2012 Rolling Over the 100K
Part 5 of 10
Sixes and Sevens
I don't know what it is about Alberta but every time I go through that Province I end up feeling like I've been kicked-around a bit. I was leaving BC heading towards the Alberta border when I felt something ominous was about to happen. For those of you who remember the B&W cowboy movies from the old days where stagecoach wheels reversed rotation when they were slowing down and fast-moving cumuli-nimbus clouds moved at breakneck speed across an ugly sky – the latter was all happening now right above my head. They had found me! They unleashed their thousand-gallon loads of heavy rain right on top of me. It was no co-incidence that this occurred just as I was passing the “Welcome to Alberta” sign to my right. There had to be some sinister connection. I stopped to put my rain suit on my already drenched body. There was no shelter. No respite. I had to grin and bear it as I began the long and lonely trek south to the US Border at Montana. It was going to be a long, wet, cold ride with very few, if any, gas stations.
Sixes and Sevens
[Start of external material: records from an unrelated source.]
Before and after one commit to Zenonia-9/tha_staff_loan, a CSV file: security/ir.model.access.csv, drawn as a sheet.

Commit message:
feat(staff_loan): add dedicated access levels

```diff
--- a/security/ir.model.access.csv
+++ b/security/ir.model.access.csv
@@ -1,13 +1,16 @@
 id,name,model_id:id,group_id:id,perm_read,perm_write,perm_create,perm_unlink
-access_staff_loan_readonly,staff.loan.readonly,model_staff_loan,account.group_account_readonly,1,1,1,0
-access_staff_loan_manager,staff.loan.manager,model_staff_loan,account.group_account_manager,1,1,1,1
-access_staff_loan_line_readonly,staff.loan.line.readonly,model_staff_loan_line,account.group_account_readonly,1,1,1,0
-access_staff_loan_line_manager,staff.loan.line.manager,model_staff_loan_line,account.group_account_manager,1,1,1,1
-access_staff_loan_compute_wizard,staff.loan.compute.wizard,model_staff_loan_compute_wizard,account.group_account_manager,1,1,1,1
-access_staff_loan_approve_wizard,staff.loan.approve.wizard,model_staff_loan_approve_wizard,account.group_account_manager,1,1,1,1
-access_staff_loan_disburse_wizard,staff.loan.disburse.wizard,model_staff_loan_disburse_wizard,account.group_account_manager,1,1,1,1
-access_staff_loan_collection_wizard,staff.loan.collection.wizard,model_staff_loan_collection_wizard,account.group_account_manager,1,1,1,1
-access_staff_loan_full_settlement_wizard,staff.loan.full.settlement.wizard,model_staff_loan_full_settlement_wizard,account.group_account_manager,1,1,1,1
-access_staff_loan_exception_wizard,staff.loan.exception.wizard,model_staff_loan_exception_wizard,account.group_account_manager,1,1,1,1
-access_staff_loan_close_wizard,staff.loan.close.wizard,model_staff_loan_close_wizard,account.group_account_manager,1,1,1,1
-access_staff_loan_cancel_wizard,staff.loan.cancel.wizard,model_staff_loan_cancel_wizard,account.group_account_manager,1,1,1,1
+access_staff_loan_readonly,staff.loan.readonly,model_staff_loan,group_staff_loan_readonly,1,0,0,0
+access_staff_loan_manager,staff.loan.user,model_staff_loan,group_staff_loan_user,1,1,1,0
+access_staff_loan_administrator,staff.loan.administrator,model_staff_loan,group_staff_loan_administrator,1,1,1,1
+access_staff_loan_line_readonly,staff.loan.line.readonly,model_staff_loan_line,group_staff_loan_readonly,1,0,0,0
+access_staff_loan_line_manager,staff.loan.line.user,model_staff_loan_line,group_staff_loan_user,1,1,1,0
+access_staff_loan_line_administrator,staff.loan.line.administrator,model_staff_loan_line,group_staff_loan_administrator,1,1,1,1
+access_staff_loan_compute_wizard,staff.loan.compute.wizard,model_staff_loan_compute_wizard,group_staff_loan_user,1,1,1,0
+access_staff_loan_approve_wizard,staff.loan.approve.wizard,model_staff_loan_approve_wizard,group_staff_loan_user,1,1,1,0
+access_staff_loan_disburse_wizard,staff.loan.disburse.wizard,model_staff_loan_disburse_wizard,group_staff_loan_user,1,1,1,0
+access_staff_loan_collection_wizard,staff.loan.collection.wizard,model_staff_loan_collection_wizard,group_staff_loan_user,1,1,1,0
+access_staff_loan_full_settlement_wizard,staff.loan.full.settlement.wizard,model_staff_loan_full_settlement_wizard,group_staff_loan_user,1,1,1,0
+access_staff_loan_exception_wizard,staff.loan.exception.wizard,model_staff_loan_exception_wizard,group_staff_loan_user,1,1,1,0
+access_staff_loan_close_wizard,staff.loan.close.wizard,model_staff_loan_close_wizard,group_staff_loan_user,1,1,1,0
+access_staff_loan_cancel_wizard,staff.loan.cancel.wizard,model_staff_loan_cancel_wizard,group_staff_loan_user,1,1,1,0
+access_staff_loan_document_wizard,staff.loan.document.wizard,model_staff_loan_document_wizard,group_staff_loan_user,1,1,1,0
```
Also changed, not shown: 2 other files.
I was the sole vehicle at the border and the US Border Guard looked like I'd spoiled his morning coffee. There was no friendly greeting - no smile - no wave - no nothing. He held out his hand and said “Passport”. I shut off my engine and started to dismount. He barked “Why are you getting off your bike?” “To get my passport” I said, “Its in my knapsack on my back”. “ It shouldn't be in your knapsack. You should carry it in the front pocket of your rain-suit ready to give to me!” When I handed it to him he asked “What's your licence plate number?” I told him I didn't know. He said “Do you own the motorcycle?” I told him “Yes” to which he said that if I really owned the motorcycle I should be able to tell him my plate number. I was getting a little annoyed at his interrogation so I responded by saying a little too sharply. “Well – its a BC plate with lots of sixes and sevens.” I noticed that he was now concentrating on his monitor so I quietly took a couple of steps backwards and read out loud - BC 6766! He handed me my passport and waved me on my way.
If you can close your eyes and imagine travelling through barren land where there is nothing, absolutely nothing, and then even more nothing, you would most likely be travelling the vast barren “deserts” of Southern Alberta and Montana. The lay of the land doesn't change with the political boundaries and neither does the weather. I was getting wetter and wetter and colder and colder when I saw a nice restaurant on US Route 2 just as I was approaching Chester. I pulled in. I was in dire need of a steaming hot coffee and a grilled-cheese sandwich so that's exactly what I ordered. Across from me were two young men who appeared to be in their twenties. They were speaking French. It wasn't hard to understand that they were fascinated with my Harley. I had parked it next to their touring bicycles. The older one asked me, with some difficulty, if it was my motorcycle to which I responded affirmatively in French. They were delighted. I asked them, in French, if they would care to join me and in a moment they were sitting across from me at my table. I was surprised at how well I was getting along in French and whenever I had difficulties they would switch to their broken English. They were here touring on their bicycles from the south of France. They were totally taken with my Harley and explained that Harley Davidsons were far too expensive to buy in France. Not many could afford such luxuries. We spent most of the afternoon talking about life in Canada and America and France until they had to go. As they were leaving, the taller boy came back to my table and said in his very best English “John, I really envy you riding a Harley.”